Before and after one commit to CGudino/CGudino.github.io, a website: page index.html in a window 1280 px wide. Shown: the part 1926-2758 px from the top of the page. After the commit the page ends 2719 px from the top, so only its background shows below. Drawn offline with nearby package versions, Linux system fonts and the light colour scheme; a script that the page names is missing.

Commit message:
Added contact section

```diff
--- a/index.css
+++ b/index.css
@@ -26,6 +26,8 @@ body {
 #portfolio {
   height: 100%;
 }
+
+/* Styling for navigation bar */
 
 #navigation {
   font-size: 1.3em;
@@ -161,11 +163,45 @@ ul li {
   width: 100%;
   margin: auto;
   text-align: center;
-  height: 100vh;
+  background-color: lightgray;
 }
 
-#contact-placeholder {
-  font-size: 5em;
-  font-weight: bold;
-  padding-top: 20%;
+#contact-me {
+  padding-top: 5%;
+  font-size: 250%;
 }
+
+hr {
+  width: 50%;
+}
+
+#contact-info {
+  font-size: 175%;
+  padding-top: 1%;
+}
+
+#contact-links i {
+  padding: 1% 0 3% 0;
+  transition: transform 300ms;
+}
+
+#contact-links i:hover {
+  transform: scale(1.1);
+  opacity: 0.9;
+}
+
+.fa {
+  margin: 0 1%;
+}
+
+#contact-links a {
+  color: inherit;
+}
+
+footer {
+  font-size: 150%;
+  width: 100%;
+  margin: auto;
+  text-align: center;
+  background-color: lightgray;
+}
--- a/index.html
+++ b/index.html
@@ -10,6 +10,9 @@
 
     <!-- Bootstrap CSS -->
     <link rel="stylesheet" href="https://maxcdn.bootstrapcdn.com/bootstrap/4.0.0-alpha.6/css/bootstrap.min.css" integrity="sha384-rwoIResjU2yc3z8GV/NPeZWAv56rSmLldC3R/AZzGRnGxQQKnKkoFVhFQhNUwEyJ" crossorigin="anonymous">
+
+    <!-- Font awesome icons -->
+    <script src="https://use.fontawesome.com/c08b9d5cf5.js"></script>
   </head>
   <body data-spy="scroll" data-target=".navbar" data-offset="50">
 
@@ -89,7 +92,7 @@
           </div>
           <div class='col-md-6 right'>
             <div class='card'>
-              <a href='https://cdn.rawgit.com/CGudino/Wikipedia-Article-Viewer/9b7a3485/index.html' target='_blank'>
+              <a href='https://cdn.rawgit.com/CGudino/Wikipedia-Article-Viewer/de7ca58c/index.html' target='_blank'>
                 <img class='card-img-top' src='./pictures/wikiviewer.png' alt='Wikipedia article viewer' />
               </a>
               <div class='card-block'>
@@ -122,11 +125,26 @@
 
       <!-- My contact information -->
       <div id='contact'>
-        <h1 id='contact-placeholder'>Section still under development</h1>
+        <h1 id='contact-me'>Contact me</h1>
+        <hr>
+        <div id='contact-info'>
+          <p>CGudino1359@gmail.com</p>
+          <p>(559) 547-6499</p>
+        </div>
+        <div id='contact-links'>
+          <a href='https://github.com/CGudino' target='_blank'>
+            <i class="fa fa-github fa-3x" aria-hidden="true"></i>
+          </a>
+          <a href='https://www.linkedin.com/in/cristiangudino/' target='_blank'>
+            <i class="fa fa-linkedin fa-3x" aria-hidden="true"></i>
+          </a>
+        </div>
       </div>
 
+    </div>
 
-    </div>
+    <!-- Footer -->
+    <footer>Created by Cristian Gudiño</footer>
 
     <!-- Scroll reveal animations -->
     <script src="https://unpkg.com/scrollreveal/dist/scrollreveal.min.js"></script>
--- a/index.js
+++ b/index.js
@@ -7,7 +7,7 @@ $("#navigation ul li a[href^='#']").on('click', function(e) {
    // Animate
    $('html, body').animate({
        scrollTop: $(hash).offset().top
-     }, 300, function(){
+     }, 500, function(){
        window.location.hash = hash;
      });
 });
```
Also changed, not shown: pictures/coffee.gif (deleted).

--------------------------------------------------

● EXERCISE DESCRIPTION:
Give back the material exactly as it is shown above.

● FINISHED TASK:
Before and after one commit to CGudino/CGudino.github.io, a website: page index.html in a window 1280 px wide. Shown: the part 1926-2758 px from the top of the page. After the commit the page ends 2719 px from the top, so only its background shows below. Drawn offline with nearby package versions, Linux system fonts and the light colour scheme; a script that the page names is missing.

Commit message:
Added contact section

```diff
--- a/index.css
+++ b/index.css
@@ -26,6 +26,8 @@ body {
 #portfolio {
   height: 100%;
 }
+
+/* Styling for navigation bar */
 
 #navigation {
   font-size: 1.3em;
@@ -161,11 +163,45 @@ ul li {
   width: 100%;
   margin: auto;
   text-align: center;
-  height: 100vh;
+  background-color: lightgray;
 }
 
-#contact-placeholder {
-  font-size: 5em;
-  font-weight: bold;
-  padding-top: 20%;
+#contact-me {
+  padding-top: 5%;
+  font-size: 250%;
 }
+
+hr {
+  width: 50%;
+}
+
+#contact-info {
+  font-size: 175%;
+  padding-top: 1%;
+}
+
+#contact-links i {
+  padding: 1% 0 3% 0;
+  transition: transform 300ms;
+}
+
+#contact-links i:hover {
+  transform: scale(1.1);
+  opacity: 0.9;
+}
+
+.fa {
+  margin: 0 1%;
+}
+
+#contact-links a {
+  color: inherit;
+}
+
+footer {
+  font-size: 150%;
+  width: 100%;
+  margin: auto;
+  text-align: center;
+  background-color: lightgray;
+}
--- a/index.html
+++ b/index.html
@@ -10,6 +10,9 @@
 
     <!-- Bootstrap CSS -->
     <link rel="stylesheet" href="https://maxcdn.bootstrapcdn.com/bootstrap/4.0.0-alpha.6/css/bootstrap.min.css" integrity="sha384-rwoIResjU2yc3z8GV/NPeZWAv56rSmLldC3R/AZzGRnGxQQKnKkoFVhFQhNUwEyJ" crossorigin="anonymous">
+
+    <!-- Font awesome icons -->
+    <script src="https://use.fontawesome.com/c08b9d5cf5.js"></script>
   </head>
   <body data-spy="scroll" data-target=".navbar" data-offset="50">
 
@@ -89,7 +92,7 @@
           </div>
           <div class='col-md-6 right'>
             <div class='card'>
-              <a href='https://cdn.rawgit.com/CGudino/Wikipedia-Article-Viewer/9b7a3485/index.html' target='_blank'>
+              <a href='https://cdn.rawgit.com/CGudino/Wikipedia-Article-Viewer/de7ca58c/index.html' target='_blank'>
                 <img class='card-img-top' src='./pictures/wikiviewer.png' alt='Wikipedia article viewer' />
               </a>
               <div class='card-block'>
@@ -122,11 +125,26 @@
 
       <!-- My contact information -->
       <div id='contact'>
-        <h1 id='contact-placeholder'>Section still under development</h1>
+        <h1 id='contact-me'>Contact me</h1>
+        <hr>
+        <div id='contact-info'>
+          <p>CGudino1359@gmail.com</p>
+          <p>(559) 547-6499</p>
+        </div>
+        <div id='contact-links'>
+          <a href='https://github.com/CGudino' target='_blank'>
+            <i class="fa fa-github fa-3x" aria-hidden="true"></i>
+          </a>
+          <a href='https://www.linkedin.com/in/cristiangudino/' target='_blank'>
+            <i class="fa fa-linkedin fa-3x" aria-hidden="true"></i>
+          </a>
+        </div>
       </div>
 
+    </div>
 
-    </div>
+    <!-- Footer -->
+    <footer>Created by Cristian Gudiño</footer>
 
     <!-- Scroll reveal animations -->
     <script src="https://unpkg.com/scrollreveal/dist/scrollreveal.min.js"></script>
--- a/index.js
+++ b/index.js
@@ -7,7 +7,7 @@ $("#navigation ul li a[href^='#']").on('click', function(e) {
    // Animate
    $('html, body').animate({
        scrollTop: $(hash).offset().top
-     }, 300, function(){
+     }, 500, function(){
        window.location.hash = hash;
      });
 });
```
Also changed, not shown: pictures/coffee.gif (deleted).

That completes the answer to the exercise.